**RECORD EXTRACTS:**

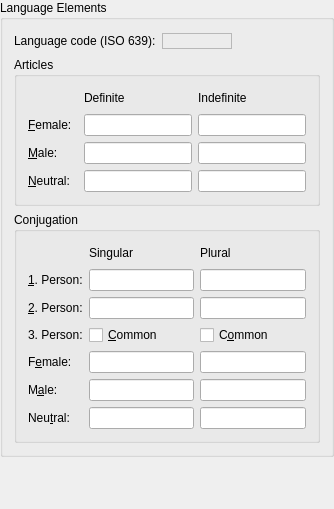
Old version of the form kvoctrain/docprop-dialogs/LangPropPageForm.ui in the repository KDE/parley.
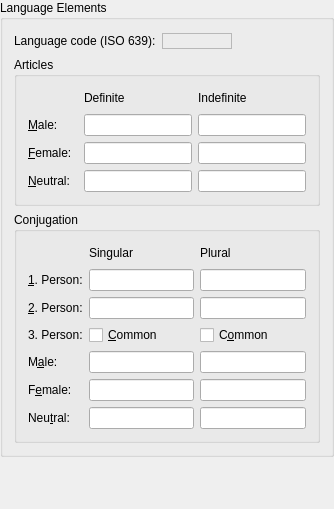
New version of the form.

Commit message: Change order from female male nutral to the more common male female nutral. FEATURE: 106446

Diff of the .ui file:
```diff
--- a/kvoctrain/docprop-dialogs/LangPropPageForm.ui
+++ b/kvoctrain/docprop-dialogs/LangPropPageForm.ui
@@ -25,7 +25,19 @@
    <property name="margin" >
     <number>0</number>
    </property>
-   <property name="spacing" >
+   <property name="topMargin" >
+    <number>0</number>
+   </property>
+   <property name="rightMargin" >
+    <number>0</number>
+   </property>
+   <property name="bottomMargin" >
+    <number>0</number>
+   </property>
+   <property name="horizontalSpacing" >
+    <number>6</number>
+   </property>
+   <property name="verticalSpacing" >
     <number>6</number>
    </property>
    <item row="1" column="0" >
@@ -50,7 +62,19 @@
       <property name="margin" >
        <number>11</number>
       </property>
-      <property name="spacing" >
+      <property name="topMargin" >
+       <number>11</number>
+      </property>
+      <property name="rightMargin" >
+       <number>11</number>
+      </property>
+      <property name="bottomMargin" >
+       <number>11</number>
+      </property>
+      <property name="horizontalSpacing" >
+       <number>6</number>
+      </property>
+      <property name="verticalSpacing" >
        <number>6</number>
       </property>
       <item row="0" column="0" >
@@ -111,9 +135,7 @@
       <item row="1" column="0" colspan="3" >
        <widget class="QGroupBox" name="GroupBox3" >
         <property name="sizePolicy" >
-         <sizepolicy>
-          <hsizetype>7</hsizetype>
-          <vsizetype>5</vsizetype>
+         <sizepolicy vsizetype="Preferred" hsizetype="Expanding" >
           <horstretch>0</horstretch>
           <verstretch>0</verstretch>
          </sizepolicy>
@@ -125,20 +147,22 @@
          <property name="margin" >
           <number>11</number>
          </property>
-         <property name="spacing" >
+         <property name="topMargin" >
+          <number>11</number>
+         </property>
+         <property name="rightMargin" >
+          <number>11</number>
+         </property>
+         <property name="bottomMargin" >
+          <number>11</number>
+         </property>
+         <property name="horizontalSpacing" >
+          <number>6</number>
+         </property>
+         <property name="verticalSpacing" >
           <number>6</number>
          </property>
          <item row="1" column="0" >
-          <widget class="QLabel" name="female_label" >
-           <property name="text" >
-            <string>&amp;Female:</string>
-           </property>
-           <property name="buddy" >
-            <cstring>def_female</cstring>
-           </property>
-          </widget>
-         </item>
-         <item row="2" column="0" >
           <widget class="QLabel" name="male_label" >
            <property name="text" >
             <string>&amp;Male:</string>
@@ -148,12 +172,20 @@
            </property>
           </widget>
          </item>
+         <item row="2" column="0" >
+          <widget class="QLabel" name="female_label" >
+           <property name="text" >
+            <string>&amp;Female:</string>
+           </property>
+           <property name="buddy" >
+            <cstring>def_female</cstring>
+           </property>
+          </widget>
+         </item>
          <item row="2" column="2" >
-          <widget class="QLineEdit" name="indef_male" >
+          <widget class="QLineEdit" name="indef_female" >
            <property name="sizePolicy" >
-            <sizepolicy>
-             <hsizetype>7</hsizetype>
-             <vsizetype>1</vsizetype>
+            <sizepolicy vsizetype="Minimum" hsizetype="Expanding" >
              <horstretch>0</horstretch>
              <verstretch>0</verstretch>
             </sizepolicy>
@@ -176,35 +208,29 @@
           </widget>
          </item>
          <item row="2" column="1" >
-          <widget class="QLineEdit" name="def_male" >
-           <property name="sizePolicy" >
-            <sizepolicy>
-             <hsizetype>7</hsizetype>
-             <vsizetype>1</vsizetype>
-             <horstretch>0</horstretch>
-             <verstretch>0</verstretch>
-            </sizepolicy>
-           </property>
-          </widget>
-         </item>
-         <item row="1" column="2" >
-          <widget class="QLineEdit" name="indef_female" >
-           <property name="sizePolicy" >
-            <sizepolicy>
-             <hsizetype>7</hsizetype>
-             <vsizetype>1</vsizetype>
-             <horstretch>0</horstretch>
-             <verstretch>0</verstretch>
-            </sizepolicy>
-           </property>
-          </widget>
-         </item>
-         <item row="1" column="1" >
           <widget class="QLineEdit" name="def_female" >
            <property name="sizePolicy" >
-            <sizepolicy>
-             <hsizetype>7</hsizetype>
-             <vsizetype>1</vsizetype>
+            <sizepolicy vsizetype="Minimum" hsizetype="Expanding" >
+             <horstretch>0</horstretch>
+             <verstretch>0</verstretch>
+            </sizepolicy>
+           </property>
+          </widget>
+         </item>
+         <item row="1" column="2" >
+          <widget class="QLineEdit" name="indef_male" >
+           <property name="sizePolicy" >
+            <sizepolicy vsizetype="Minimum" hsizetype="Expanding" >
+             <horstretch>0</horstretch>
+             <verstretch>0</verstretch>
+            </sizepolicy>
+           </property>
+          </widget>
+         </item>
+         <item row="1" column="1" >
+          <widget class="QLineEdit" name="def_male" >
+           <property name="sizePolicy" >
+            <sizepolicy vsizetype="Minimum" hsizetype="Expanding" >
              <horstretch>0</horstretch>
              <verstretch>0</verstretch>
             </sizepolicy>
@@ -274,9 +300,7 @@
       <item row="2" column="0" colspan="3" >
        <widget class="QGroupBox" name="GroupBox4" >
         <property name="sizePolicy" >
-         <sizepolicy>
-          <hsizetype>7</hsizetype>
-          <vsizetype>5</vsizetype>
+         <sizepolicy vsizetype="Preferred" hsizetype="Expanding" >
           <horstretch>0</horstretch>
           <verstretch>0</verstretch>
          </sizepolicy>
@@ -288,7 +312,19 @@
          <property name="margin" >
           <number>11</number>
          </property>
-         <property name="spacing" >
+         <property name="topMargin" >
+          <number>11</number>
+         </property>
+         <property name="rightMargin" >
+          <number>11</number>
+         </property>
+         <property name="bottomMargin" >
+          <number>11</number>
+         </property>
+         <property name="horizontalSpacing" >
+          <number>6</number>
+         </property>
+         <property name="verticalSpacing" >
           <number>6</number>
          </property>
          <item row="1" column="0" >
@@ -319,11 +355,9 @@
           </widget>
          </item>
          <item row="4" column="2" >
-          <widget class="QLineEdit" name="thirdF_plural" >
+          <widget class="QLineEdit" name="thirdM_plural" >
            <property name="sizePolicy" >
-            <sizepolicy>
-             <hsizetype>7</hsizetype>
-             <vsizetype>1</vsizetype>
+            <sizepolicy vsizetype="Minimum" hsizetype="Expanding" >
              <horstretch>0</horstretch>
              <verstretch>0</verstretch>
             </sizepolicy>
@@ -343,11 +377,9 @@
           </widget>
          </item>
          <item row="5" column="2" >
-          <widget class="QLineEdit" name="thirdM_plural" >
+          <widget class="QLineEdit" name="thirdF_plural" >
            <property name="sizePolicy" >
-            <sizepolicy>
-             <hsizetype>7</hsizetype>
-             <vsizetype>1</vsizetype>
+            <sizepolicy vsizetype="Minimum" hsizetype="Expanding" >
              <horstretch>0</horstretch>
              <verstretch>0</verstretch>
             </sizepolicy>
@@ -370,16 +402,6 @@
           </widget>
          </item>
          <item row="4" column="0" >
-          <widget class="QLabel" name="female_c_label" >
-           <property name="text" >
-            <string>F&amp;emale:</string>
-           </property>
-           <property name="buddy" >
-            <cstring>thirdF_singular</cstring>
-           </property>
-          </widget>
-         </item>
-         <item row="5" column="0" >
           <widget class="QLabel" name="male_c_label" >
            <property name="text" >
             <string>M&amp;ale:</string>
@@ -389,6 +411,16 @@
            </property>
           </widget>
          </item>
+         <item row="5" column="0" >
+          <widget class="QLabel" name="female_c_label" >
+           <property name="text" >
+            <string>F&amp;emale:</string>
+           </property>
+           <property name="buddy" >
+            <cstring>thirdF_singular</cstring>
+           </property>
+          </widget>
+         </item>
          <item row="6" column="0" >
           <widget class="QLabel" name="natural_c_label" >
            <property name="text" >
@@ -457,23 +489,19 @@
           </widget>
          </item>
          <item row="4" column="1" >
-          <widget class="QLineEdit" name="thirdF_singular" >
-           <property name="sizePolicy" >
-            <sizepolicy>
-             <hsizetype>7</hsizetype>
-             <vsizetype>1</vsizetype>
-             <horstretch>0</horstretch>
-             <verstretch>0</verstretch>
-            </sizepolicy>
-           </property>
-          </widget>
-         </item>
-         <item row="5" column="1" >
           <widget class="QLineEdit" name="thirdM_singular" >
            <property name="sizePolicy" >
-            <sizepolicy>
-             <hsizetype>7</hsizetype>
-             <vsizetype>1</vsizetype>
+            <sizepolicy vsizetype="Minimum" hsizetype="Expanding" >
+             <horstretch>0</horstretch>
+             <verstretch>0</verstretch>
+            </sizepolicy>
+           </property>
+          </widget>
+         </item>
+         <item row="5" column="1" >
+          <widget class="QLineEdit" name="thirdF_singular" >
+           <property name="sizePolicy" >
+            <sizepolicy vsizetype="Minimum" hsizetype="Expanding" >
              <horstretch>0</horstretch>
              <verstretch>0</verstretch>
             </sizepolicy>
```
Left out of the diff: 71 changed lines with no effect on the pictures. The commit also changes 5 other files.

**TASK BRIEF:** Count lines above containing "topMargin" and report only the total.

**EXERCISE SOLUTION:** 4